Peter Sinclair is a man recovering from multiple blows: bereavement, break-up, redundancy, homelessness. “I felt like a man who had been knocked down, then trodden on before he could get up.” He retreats to a tumbledown cottage owned by a friend of his father – whom he meets again in unexplained circumstances – and he undertakes to decorate the building and render it habitable. However he becomes more and more obsessed with recording his life, for reasons which (intentionally, I think) strain plausibility:
I perceived my past life as an unordered, uncontrolled bedlam of events. Nothing made sense, nothing was consistent with anything else. It seemed important to me that I should try to impose some kind of order on my memories. It never occurred to me to question why I should do this. It was just extremely important.
As he works on his story, he finds himself deviating from the facts, seeking “a higher, better form of truth”. “If the deeper truth could only be told by falsehood – in other words, through metaphor – then to achieve total truth I must create total falsehood.” He creates “an imaginary place and an imaginary life.”
Chapters then switch between his real life and his imagined life, where his name remains but everything else is changed: London becomes ‘Jethra’, England ‘Faiandland’. At this point my heart sank, as yours may too. However here is where Sinclair’s narrative – previously somewhat charmless – becomes positively disarming, becomes in fact Priest’s narrative. It is a book about its subject where the subject becomes, in part, the book itself.
In Jethra, Sinclair is a winner of the ‘Lotterie’, where the prize is an unusual and dubious form of privilege. This raises certain surface, ethical issues, but more knotty ones too of the nature and purpose of human life. During the course of his alternate existence, for the purposes of fulfilling the Lotterie’s requirements, Sinclair has to write his autobiography, which turns out to be the first chapters of the book – the real world ones – which we have already read. So far so tricksy, but Priest writes so convincingly that the reader becomes acutely aware of the difficulty in choosing between the ‘true stories’ on offer.

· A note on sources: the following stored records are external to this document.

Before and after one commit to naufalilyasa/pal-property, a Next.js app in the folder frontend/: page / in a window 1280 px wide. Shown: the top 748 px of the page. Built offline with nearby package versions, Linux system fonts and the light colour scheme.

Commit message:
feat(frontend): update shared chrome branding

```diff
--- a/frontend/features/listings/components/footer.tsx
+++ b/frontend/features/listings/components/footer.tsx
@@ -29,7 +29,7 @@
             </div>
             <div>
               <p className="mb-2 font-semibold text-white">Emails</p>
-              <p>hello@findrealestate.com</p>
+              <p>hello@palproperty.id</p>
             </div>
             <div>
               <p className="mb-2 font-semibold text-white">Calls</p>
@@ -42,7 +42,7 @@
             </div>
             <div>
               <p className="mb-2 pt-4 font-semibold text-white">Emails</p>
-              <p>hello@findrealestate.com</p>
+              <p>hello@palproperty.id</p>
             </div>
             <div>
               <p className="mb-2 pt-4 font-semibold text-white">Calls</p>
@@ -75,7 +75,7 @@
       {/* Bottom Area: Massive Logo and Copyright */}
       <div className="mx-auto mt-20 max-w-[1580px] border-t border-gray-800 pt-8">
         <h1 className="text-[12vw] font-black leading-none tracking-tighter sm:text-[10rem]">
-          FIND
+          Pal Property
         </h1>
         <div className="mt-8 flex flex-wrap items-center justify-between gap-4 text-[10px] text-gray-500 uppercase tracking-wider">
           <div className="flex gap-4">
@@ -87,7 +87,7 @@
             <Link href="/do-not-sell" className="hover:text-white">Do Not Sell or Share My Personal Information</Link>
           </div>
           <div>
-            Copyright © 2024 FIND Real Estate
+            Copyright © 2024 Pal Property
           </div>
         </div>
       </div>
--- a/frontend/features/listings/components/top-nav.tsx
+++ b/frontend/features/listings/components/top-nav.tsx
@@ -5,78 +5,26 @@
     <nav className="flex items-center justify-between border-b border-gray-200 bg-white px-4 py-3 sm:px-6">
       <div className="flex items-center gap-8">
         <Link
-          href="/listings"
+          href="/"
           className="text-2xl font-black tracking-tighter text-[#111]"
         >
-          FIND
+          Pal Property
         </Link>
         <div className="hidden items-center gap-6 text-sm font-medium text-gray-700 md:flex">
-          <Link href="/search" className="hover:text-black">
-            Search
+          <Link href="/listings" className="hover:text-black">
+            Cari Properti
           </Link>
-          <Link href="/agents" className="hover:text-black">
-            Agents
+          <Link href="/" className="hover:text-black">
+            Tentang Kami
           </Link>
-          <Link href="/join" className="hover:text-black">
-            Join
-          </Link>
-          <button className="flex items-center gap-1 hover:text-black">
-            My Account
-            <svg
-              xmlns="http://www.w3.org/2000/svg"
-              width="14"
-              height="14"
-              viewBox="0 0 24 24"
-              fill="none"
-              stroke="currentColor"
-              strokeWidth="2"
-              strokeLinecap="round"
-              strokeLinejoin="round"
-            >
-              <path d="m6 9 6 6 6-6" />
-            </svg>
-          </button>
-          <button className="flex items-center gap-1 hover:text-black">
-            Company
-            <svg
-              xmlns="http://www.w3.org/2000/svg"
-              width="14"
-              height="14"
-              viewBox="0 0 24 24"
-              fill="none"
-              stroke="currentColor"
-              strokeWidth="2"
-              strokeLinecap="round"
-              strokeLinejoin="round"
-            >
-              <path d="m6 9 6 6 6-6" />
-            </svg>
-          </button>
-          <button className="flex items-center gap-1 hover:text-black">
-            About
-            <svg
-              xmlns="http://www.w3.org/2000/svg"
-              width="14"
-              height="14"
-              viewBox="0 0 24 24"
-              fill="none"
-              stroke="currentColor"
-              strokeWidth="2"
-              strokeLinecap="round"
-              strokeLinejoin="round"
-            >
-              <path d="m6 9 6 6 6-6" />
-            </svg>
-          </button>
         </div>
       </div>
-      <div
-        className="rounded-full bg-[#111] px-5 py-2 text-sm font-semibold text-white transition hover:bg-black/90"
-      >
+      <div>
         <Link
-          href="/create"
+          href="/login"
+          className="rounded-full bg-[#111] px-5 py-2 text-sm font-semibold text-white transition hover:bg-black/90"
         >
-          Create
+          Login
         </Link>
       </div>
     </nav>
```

There were now two realities, and each explained the other.
What The Affirmation does is to emphasise that there is no reason to believe more in the fictional ‘real world’ of the book than in its fictional invented world. We are in any event, after all, reading a work of fiction, within whose confines by definition, anything is possible. (I was reminded of the Coen brothers and their bold statement at the beginning of Fargo, that everything that followed was true.) The Affirmation is, to quote Mary McCarthy on Nabokov’s Pale Fire, “a jack-in-the-box, a Fabergé gem, a clockwork toy, a chess problem.” But it is so without being sterile or seeming like an act of intellectual masturbation. More impressive yet is Priest’s willingness to have the courage of his convictions, and end the book in the only appropriate way.
And if this seems like a sudden ending, you ain’t seen nothing yet.